[SUPPLIED ENTRIES Boundary: Start]

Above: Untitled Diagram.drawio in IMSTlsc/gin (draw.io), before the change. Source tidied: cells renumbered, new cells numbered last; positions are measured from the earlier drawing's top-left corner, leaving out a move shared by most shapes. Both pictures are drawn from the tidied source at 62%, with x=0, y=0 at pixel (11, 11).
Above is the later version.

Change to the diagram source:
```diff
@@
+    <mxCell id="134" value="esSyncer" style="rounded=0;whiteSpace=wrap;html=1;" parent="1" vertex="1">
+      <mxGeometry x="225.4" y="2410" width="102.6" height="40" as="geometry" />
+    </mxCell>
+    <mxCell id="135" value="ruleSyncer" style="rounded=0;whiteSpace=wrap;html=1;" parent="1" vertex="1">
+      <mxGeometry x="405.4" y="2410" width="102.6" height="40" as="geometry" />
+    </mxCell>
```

[SUPPLIED ENTRIES Boundary: End]

### YOUR OBJECTIVE
The data should be printed again exactly, line for line.

### ANSWER BOX
Above: Untitled Diagram.drawio in IMSTlsc/gin (draw.io), before the change. Source tidied: cells renumbered, new cells numbered last; positions are measured from the earlier drawing's top-left corner, leaving out a move shared by most shapes. Both pictures are drawn from the tidied source at 62%, with x=0, y=0 at pixel (11, 11).
Above is the later version.

Change to the diagram source:
```diff
@@
+    <mxCell id="134" value="esSyncer" style="rounded=0;whiteSpace=wrap;html=1;" parent="1" vertex="1">
+      <mxGeometry x="225.4" y="2410" width="102.6" height="40" as="geometry" />
+    </mxCell>
+    <mxCell id="135" value="ruleSyncer" style="rounded=0;whiteSpace=wrap;html=1;" parent="1" vertex="1">
+      <mxGeometry x="405.4" y="2410" width="102.6" height="40" as="geometry" />
+    </mxCell>
```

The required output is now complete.